Sunday, August 15, 2010

REPRINT SERIES: Shaking off the SXSW jealousy with News on the March (3/22/10)

[Ed. Note: Presented, as always, without edits in the original form I wrote it. Better, worse? You decide.]

Yesterday I woke up and looked at my calendar to see what day it was. March 21st, 2010? Perfect! Having hibernated through SXSW, I was right on schedule to stop being bitter about not being able to get to Austin and meet the return of music to Houston. At Mango's, News on the March was just back from SXSW and what better time to kick off their upcoming tour? But first up were some of their friends (and other projects).

Drummer Ryan Odom's other band, Smoky Mountain started things off with some country infused indie rock, fairly typical of the bands playing that night. They had some good hooks that left me wanting to hear more, but unfortunately I'm not sure they have anything out yet. Still, continuing the current trend toward this sort of Americana indie rock could be a formula for success.

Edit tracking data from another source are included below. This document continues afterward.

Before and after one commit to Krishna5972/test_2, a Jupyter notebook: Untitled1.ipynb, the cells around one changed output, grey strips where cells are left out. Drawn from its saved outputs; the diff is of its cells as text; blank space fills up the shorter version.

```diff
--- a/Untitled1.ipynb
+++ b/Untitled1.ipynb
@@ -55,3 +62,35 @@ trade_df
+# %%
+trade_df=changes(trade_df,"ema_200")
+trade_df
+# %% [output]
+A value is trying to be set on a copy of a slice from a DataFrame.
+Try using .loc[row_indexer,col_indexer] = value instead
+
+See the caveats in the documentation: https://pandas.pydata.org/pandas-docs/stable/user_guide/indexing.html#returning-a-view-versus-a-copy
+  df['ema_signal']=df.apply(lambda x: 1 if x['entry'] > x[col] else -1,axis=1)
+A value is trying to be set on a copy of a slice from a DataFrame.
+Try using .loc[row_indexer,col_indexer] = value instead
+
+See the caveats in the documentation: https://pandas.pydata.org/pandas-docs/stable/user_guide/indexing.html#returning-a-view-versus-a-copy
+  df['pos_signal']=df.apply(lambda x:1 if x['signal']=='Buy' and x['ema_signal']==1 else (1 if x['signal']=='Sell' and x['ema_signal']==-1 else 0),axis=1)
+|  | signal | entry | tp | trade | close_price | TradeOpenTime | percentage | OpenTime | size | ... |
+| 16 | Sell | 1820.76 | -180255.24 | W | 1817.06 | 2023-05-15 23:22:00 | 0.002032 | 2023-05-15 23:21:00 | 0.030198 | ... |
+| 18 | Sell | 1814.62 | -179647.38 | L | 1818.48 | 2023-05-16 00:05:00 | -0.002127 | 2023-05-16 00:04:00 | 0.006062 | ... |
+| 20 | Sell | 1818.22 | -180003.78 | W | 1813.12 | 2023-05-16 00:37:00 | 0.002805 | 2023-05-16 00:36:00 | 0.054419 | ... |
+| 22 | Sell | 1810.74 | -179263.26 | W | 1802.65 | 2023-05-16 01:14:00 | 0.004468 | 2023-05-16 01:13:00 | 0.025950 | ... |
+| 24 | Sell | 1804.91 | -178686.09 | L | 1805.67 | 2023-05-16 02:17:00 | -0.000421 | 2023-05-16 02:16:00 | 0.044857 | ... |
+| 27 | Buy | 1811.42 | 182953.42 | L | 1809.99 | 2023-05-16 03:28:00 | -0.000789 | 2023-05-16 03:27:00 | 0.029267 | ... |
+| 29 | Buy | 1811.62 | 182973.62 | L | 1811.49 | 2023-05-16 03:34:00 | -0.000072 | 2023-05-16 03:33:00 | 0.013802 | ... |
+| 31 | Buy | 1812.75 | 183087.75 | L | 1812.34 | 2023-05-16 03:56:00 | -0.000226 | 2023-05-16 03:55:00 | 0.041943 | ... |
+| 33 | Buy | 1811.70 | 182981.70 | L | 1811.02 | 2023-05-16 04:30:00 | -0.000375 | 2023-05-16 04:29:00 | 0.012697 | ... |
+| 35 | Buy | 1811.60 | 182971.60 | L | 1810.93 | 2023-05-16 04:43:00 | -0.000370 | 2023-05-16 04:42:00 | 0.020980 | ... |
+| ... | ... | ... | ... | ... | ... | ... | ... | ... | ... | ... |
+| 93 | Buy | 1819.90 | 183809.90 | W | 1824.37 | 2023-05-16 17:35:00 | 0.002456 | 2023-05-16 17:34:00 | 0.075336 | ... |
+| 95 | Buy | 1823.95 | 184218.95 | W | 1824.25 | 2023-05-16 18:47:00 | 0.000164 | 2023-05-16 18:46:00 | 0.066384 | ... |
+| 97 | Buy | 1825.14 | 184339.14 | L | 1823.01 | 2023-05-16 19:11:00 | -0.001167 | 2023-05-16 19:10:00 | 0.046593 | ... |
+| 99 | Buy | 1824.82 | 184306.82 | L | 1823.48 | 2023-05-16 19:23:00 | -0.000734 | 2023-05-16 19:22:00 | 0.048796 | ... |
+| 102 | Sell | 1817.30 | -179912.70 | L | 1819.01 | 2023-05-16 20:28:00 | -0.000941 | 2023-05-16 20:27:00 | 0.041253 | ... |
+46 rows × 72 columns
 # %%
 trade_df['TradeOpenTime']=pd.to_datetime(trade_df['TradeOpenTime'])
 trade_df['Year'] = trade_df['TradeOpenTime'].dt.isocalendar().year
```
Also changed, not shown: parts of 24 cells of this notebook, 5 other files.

The Candeliers from Milwaukee, WI, took the stage second. With a seven member line-up adding horns and a banjo to the usual band configuration, their sound was that of upbeat jangle pop. The interplay between the guitar, the banjo, and the trombone and trumpet gave me a somewhat unsettling ska country feel that I didn't much appreciate. I did enjoy the male/female duo vocals between their two singers however, something that reminded me (in a positive way) of one of my local favorites, the Wild Moccasins. They also did an excellent cover of "Don't Worry Baby" by the Beach Boys, which not many could do so capably. They did mention that their side-projects, which were also on sale at the merch table, were more psych rock in nature, which I honestly would probably enjoy more, knowing me.

Right in the middle was Buxton, who turned in an awesome set as usual. The recent addition of Austin Sepulvado (from, you guessed it, News on the March) on accordion and guitar sounds really nice over the new songs. I must admit, I'm somewhat disappointed they no longer play anything from A Family Light, but if the new songs they've been playing lately are any indication, they're working on topping that album.

In all the way from Albany, NY, Sgt. Dunbar and the Hobo Banned are News on the March's tourmates so they played second to last. Even bigger than the Candeliers, the Hobo Banned really does give you the impression that they're a junkyard band of hobos that picked up every instrument they could get their hands on. Mixing in a full horn section, an accordion, a violin, musical spoons and sawing, a banjo, and two percussionists, they go above and beyond just adding new layers to a typical rock band. Every instrument is fully integrated and completely necessary to complete their sound. That sound being something almost completely unique, the kind of rock you could only imagine being made by a band of drifters really. All those instruments together in one place, played completely straight, not in a gimmicky way at all. Whatever that conglomeration could be, that's what they were. But not just content with that, they also pulled off another trick: every band member seemed to know how to play every instrument and did at some point in their set. It was damn impressive.

News on the March finally came on at about 12:15 and I was pretty tired again by that point. I was determined, however, to see their set. It was worth it. Though they ran through mostly the same set of their classic heartland music last weekend at their Cactus Music instore performance, they seemed to be having a lot more fun last night. Enthusiastic even after a week of Austin shows, they played their hearts out for about forty-five minutes. News on the March, to me, is something like what I had hoped Monsters of Folk would sound like before I heard them. While that project, in my opinion, came off a bit boring and plasticy, the hearts they played out are what set News on the March apart. The feel-good music could even come off as hollow despite the dark lyrics of suicide and death if not for their intense dedication to it, playing on even in the face of a broken bass amp in the middle of their set. I have to hand it to them for that and wish them good luck on their tour. I'm pretty excited also for their upcoming album, even though there is as yet no release date. Just judging by the songs they played last night though, it's gonna be a brawler.